There are differences in every category from the Chimay Dubbel. In the Chimay beer the color and head were lighter. There was no hops on the nose or in the flavor. The breadiness was biscuit- not brown bread in the Chimay beer. There was no rose like scent and the clove was stronger. There also was no alcohol presence on the Chimay and nothing bitter in the finish. The carbonation was firmer than Chimay. And the Chimay finished sweeter than the Westmalle. Two world class dubbels that have plenty of differences between them.

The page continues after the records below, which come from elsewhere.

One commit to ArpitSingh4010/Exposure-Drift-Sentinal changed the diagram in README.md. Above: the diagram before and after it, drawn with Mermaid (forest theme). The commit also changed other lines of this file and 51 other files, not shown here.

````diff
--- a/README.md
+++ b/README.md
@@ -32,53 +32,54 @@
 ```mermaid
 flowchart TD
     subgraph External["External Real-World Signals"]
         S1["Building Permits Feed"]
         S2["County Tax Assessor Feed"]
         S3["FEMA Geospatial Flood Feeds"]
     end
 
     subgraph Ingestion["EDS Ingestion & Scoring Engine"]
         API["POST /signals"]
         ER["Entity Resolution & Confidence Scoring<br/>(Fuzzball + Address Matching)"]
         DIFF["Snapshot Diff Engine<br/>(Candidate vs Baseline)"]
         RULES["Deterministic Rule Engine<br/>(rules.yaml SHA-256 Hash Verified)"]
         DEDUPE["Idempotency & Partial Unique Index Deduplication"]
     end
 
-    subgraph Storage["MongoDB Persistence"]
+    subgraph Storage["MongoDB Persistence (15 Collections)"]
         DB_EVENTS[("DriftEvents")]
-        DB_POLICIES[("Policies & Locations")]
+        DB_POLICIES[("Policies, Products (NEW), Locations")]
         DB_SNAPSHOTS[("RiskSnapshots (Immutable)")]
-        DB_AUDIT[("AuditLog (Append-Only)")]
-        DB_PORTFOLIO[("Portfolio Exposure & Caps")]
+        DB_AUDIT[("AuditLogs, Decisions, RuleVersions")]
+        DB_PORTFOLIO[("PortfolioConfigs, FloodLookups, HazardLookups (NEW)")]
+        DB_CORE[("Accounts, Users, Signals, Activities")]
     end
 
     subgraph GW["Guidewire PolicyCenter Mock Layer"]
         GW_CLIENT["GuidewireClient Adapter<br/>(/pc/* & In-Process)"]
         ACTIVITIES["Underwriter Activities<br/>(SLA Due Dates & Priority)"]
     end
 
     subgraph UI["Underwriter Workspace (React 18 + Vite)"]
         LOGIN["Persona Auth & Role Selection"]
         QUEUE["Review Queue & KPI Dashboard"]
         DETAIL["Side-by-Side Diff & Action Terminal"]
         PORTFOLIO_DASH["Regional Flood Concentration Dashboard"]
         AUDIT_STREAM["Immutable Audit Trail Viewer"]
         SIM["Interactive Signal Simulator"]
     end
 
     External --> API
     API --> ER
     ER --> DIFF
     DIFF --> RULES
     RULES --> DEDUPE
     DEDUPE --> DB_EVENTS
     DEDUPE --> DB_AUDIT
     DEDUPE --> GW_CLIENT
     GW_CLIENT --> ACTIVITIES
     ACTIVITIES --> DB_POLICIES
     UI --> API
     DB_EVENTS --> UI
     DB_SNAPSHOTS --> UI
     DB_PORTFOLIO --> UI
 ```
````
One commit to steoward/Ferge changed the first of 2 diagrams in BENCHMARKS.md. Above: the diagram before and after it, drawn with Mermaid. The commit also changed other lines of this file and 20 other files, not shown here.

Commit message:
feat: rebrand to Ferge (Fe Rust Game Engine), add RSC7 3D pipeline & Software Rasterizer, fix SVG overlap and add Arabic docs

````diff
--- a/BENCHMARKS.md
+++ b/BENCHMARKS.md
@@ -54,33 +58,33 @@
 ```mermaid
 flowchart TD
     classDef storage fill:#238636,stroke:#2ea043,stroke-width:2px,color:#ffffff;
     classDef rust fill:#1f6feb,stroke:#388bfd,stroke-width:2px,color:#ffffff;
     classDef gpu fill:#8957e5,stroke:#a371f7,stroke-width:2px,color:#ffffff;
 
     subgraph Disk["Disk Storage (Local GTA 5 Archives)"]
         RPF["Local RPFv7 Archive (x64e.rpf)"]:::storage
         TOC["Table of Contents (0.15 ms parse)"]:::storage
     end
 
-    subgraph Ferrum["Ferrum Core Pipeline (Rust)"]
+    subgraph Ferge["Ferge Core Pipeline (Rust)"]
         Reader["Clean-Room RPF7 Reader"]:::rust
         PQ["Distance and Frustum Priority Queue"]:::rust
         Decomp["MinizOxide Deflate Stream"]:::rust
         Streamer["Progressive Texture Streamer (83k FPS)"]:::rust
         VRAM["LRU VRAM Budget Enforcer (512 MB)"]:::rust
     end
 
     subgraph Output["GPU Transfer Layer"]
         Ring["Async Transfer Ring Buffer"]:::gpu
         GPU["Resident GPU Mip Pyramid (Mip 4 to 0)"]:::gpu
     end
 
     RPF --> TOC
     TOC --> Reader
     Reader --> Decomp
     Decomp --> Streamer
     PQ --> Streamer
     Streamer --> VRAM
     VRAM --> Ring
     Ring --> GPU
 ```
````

Sweet haze on a yellow body with a creamy head of white foam that lasts a long time and falls clinging in streaks. Orange with orange pith, twiggy pine and grapefruit. Tropical highlights come to the nose slowly and some sweet green herbal. This beer smells like orange juice! The taste is exactly like orange juice and freshly squeezed to boot! This could be one of Ithaca’s most sensual and exotic beers. There is just a touch of bitterness in the swallow and the body of the beer is pillow-y soft and light for it’s 6.6 abv. It’s a piney sharpness that punctuates the bitterness. This is a quintessential IPA with traditional IPA flavors in the style of the NEIPA. If you have ever wanted to define the style NEIPA you have to do it by the mouthfeel and by the appearance. This beer shows you exactly why this variation on the style has it’s own name. It’s just different enough from the original IPA style to merit it’s own category . This beer is a 4.25 out of 5.
The color is golden amber, the clarity is exceptional and the head is white, uniform and fell modestly to a cap and ring. The mosaic hop is completely under control on the nose and while it hints at orange and shows you some leafy hop greenness too, you cannot smell orange. There is a barely perceptible fruity ester form yeast that tickles the nose like a hint of something sweet. No scent definitions can be applied. Grass. Bread-y with hops making their mark in the body of the beer. A little orange-y tasting but it’s brief and not too overdone as complimentary hop bitter and dryness from perfect attenuation punctuates the moderate carbonation and malty finish. No diacetyl, no dms. I can say no acetyldehyde because I think the fruity ester I was able to perceive is pear like but not sufficient so as to be able to say. There is just a tiny bit of stickiness from hop resin on the tongue as it finishes.
If you have ever had Sunner Kolsch but not too recently as the last batch I had seemed different from my first few, you would have noticed a resiny and substantially bitter hop presence that is not at all fruity. If we say that terroir has to be admitted in order to use local hops in international styles, then this beer meets the style. If you read the guidelines you will note that the style is subject to a not too loose interpretation in that regard. However, they have called it a “Kolsch” instead of a “Kolsch style” ale or beer. This is despite the appellation designation already granted to the Kolsch.
4.1 out of 5. Congratulations Ithaca on a modern yet traditional Kolsch style beer. Their brewing process had to be meticulous.
My score of 4.1 reflects excellence in all five categories but minus a few points for fast falling spots not streaky clinging on the lace which fell just a bit faster than some and was not at all soapy even though it was uniform. Also it reflects the idea that they met the style just a tad bit outside of the flavor parameters with that cheeky point 1 after the 4 and did so with both panache and control.
Welcome to the PGA beer rating system: one beer “Don’t bother.” Two: Eh, if someone gives it to you, drink. Three: very good, go ahead and seek it out, but be aware there is at least one problem. Four: seek it out. Five: pretty much “perfecto.”